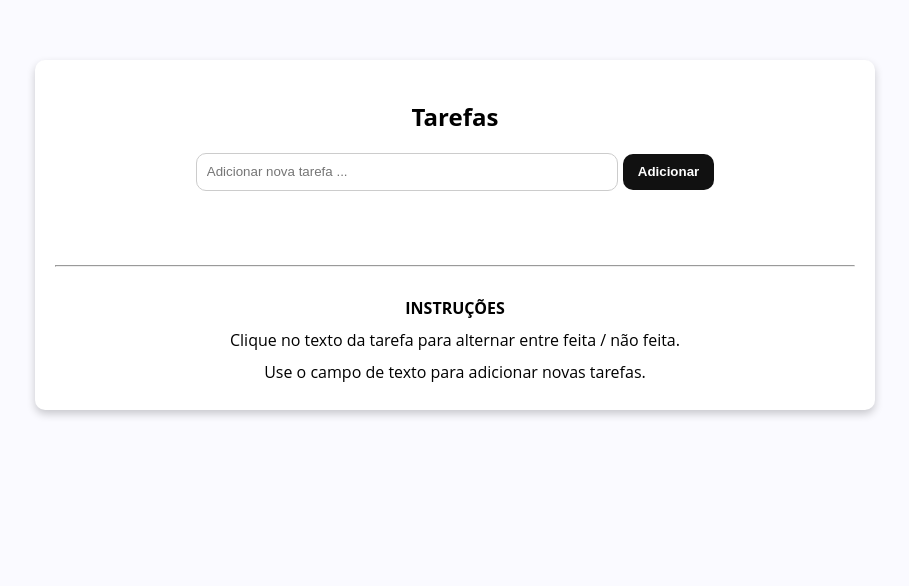
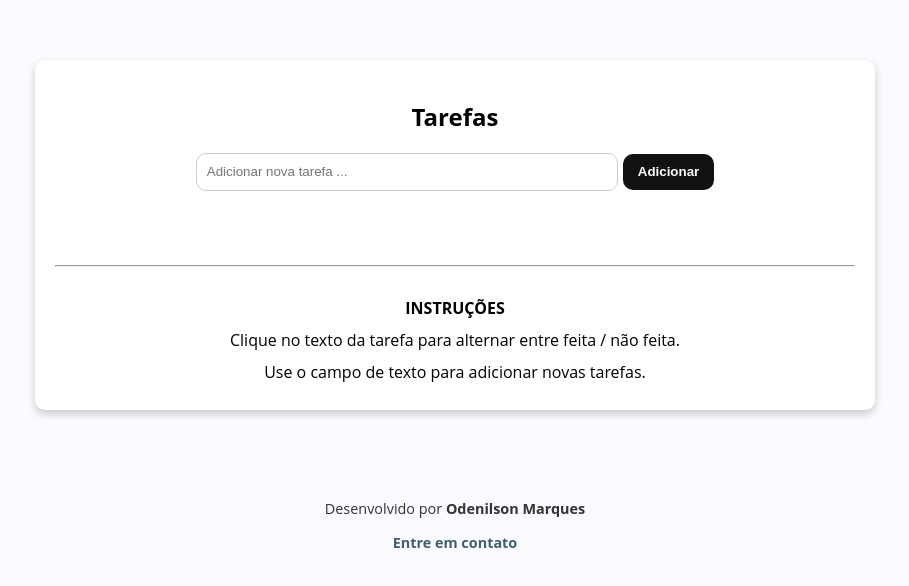
Before and after one commit to odenilsonmarques/lista-de-tarefas-vue, a plain HTML site: page index.html in a window 1280 px wide. Shown: the whole page, without its empty margins (185-1094 px from the left). Drawn offline with nearby package versions, Linux system fonts and the light colour scheme.

Commit message:
foi criado um rodapé para o projeto

```diff
--- a/index.html
+++ b/index.html
@@ -30,7 +30,7 @@
             </div>
 
             <input type="text" v-model="newTodo.name" placeholder="Adicionar nova tarefa ...">
-            <button class="add" @click="addTodo">Adicionar</button><br><br>
+            <button class="add" @click="addTodo()">Adicionar</button><br><br>
 
             <!-- 1 utilizamos o v-if para exibir o botao de remover apenas quando tiver tarefas lancada -->
             <!-- 2 Utilizamos o @click para remover todas as tarefa da lista -->
@@ -49,9 +49,18 @@
                     <li>Clique no texto da tarefa para alternar entre feita / não feita.</li>
                     <li>Use o campo de texto para adicionar novas tarefas.</li>
                 </ul>
-
             </div>
         </section>
+
+        <footer>
+            <p>Desenvolvido por <strong>Odenilson Marques</strong></p>
+            <p>
+                <a href="https://wa.me/5598981061009?text=Ol%C3%A1%2C%20gostaria%20de%20conversar%20sobre%20seu%20projeto%20de%20lista%20de%20tarefas!"
+                    target="_blank">
+                    Entre em contato
+                </a>
+            </p>
+        </footer>
     </main>
 
     <script src="https://unpkg.com/vue@3/dist/vue.global.js"></script>
--- a/scripts.js
+++ b/scripts.js
@@ -31,14 +31,16 @@ const todoList = {
     methods: {
         addTodo: function () {
             if (!this.newTodo.name) {
-                alert("Preencha o campo")
+                alert("A descrição da tarefa é obrigatória")
+            }else{
+
+                this.todos.push(this.newTodo)
+                this.newTodo = { status: false }
+
+                // Usando o localStorage e JSON.stringify para salvar a lista atualizada, para persistir os dados mesmo após recarregar a página.
+                // O JSON.stringify converte o array de objetos em uma string JSON. O localStorage só pode armazenar strings.'
+                localStorage.setItem('todos', JSON.stringify(this.todos))
             }
-            this.todos.push(this.newTodo)
-            this.newTodo = { status: false }
-
-            // Usando o localStorage e JSON.stringify para salvar a lista atualizada, para persistir os dados mesmo após recarregar a página.
-            // O JSON.stringify converte o array de objetos em uma string JSON. O localStorage só pode armazenar strings.'
-            localStorage.setItem('todos', JSON.stringify(this.todos))
         }
     },
 
--- a/style.css
+++ b/style.css
@@ -84,6 +84,27 @@ button.clear-only-todo-done {
     color: red;
 }
 
+footer {
+  text-align: center;
+  margin-top: 40px;
+  padding: 15px 0;
+  font-size: 0.9em;
+  color: #333;
+  /* border-top: 1px solid #ddd; */
+  background-color: #fafaff;
+}
+
+footer a {
+  color: #415E72;
+  text-decoration: none;
+  font-weight: bold;
+}
+
+footer a:hover {
+  text-decoration: underline;
+}
+
+
 /* ------------------ */
 /* 🎯 Responsividade  */
 /* ------------------ */
```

• • • • • • •

**Work instructions:**
Only a number is wanted: how many lines of the material above hold "JSON"?

**Result of the exercise:**
6